The International Cricket Council (ICC) have given notice that at their next Board meeting in June 2018 they will consider major changes to the playing structure of Test cricket from 2019 onwards. There is no doubt that Test cricket needs change if it is going to survive in the modern-day cricketing world.
The ICC intends to divide Test cricket into two divisions of six teams each resulting in strength versus strength system. This is an important decision for the future of Test cricket, as all the Test playing nations are not of the same level of strength. With the current system certain Test series are sub-standard and attract little or no interest.
Also, it will prevent the problem that some of the major Test-playing nations like India do not play the other Test nations on a regular basis because of commercial interests. This was the major shortcoming of what was called the “Future Tours Programme”, which has now been scrapped. The new system will give Test cricket a structure that currently does not exist.

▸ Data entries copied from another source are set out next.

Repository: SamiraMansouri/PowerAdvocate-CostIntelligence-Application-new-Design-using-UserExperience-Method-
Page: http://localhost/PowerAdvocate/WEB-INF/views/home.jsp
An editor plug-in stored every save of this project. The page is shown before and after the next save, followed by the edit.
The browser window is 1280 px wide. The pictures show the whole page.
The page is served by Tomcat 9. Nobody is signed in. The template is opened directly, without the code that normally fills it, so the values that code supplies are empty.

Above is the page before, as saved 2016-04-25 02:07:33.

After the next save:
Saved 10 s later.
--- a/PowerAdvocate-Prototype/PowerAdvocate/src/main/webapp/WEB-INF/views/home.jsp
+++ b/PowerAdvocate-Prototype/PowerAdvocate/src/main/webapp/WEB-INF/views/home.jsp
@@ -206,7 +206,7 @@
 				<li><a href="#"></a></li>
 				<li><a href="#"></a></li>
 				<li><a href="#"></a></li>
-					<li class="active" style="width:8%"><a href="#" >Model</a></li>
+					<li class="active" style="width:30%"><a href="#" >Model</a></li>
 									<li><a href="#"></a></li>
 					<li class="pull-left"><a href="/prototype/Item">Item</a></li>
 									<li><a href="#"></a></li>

The second major decision is to create a Test League with a final every four years to give Test cricket context. This is a good idea, but it will be interesting to see how the mechanics of such a league work. The nature of Test cricket does not lend itself to a tournament style format.
It will also be interesting to see how the iconic Ashes Series will be accommodated should the ICC approve these far-reaching decisions. Australia and England will ensure that the Ashes Series is protected before they are party to such far-reaching decisions.
The one area where there is concern is the growing support for four-day Test cricket. This is an ill thought out concept and could ruin Test cricket with the danger of too many drawn matches. The fifth day is the insurance against bad weather and pitches that go flat because of high temperatures, and nothing else. Also, four-day Tests will radically and negatively change the flagship Test series, the Ashes. The ICC should not entertain this ill-conceived idea.
Both strategic changes, if approved by the ICC Board, will bring a new, fresh look to Test cricket in the modern era and enable it to hold its own against the white-ball game.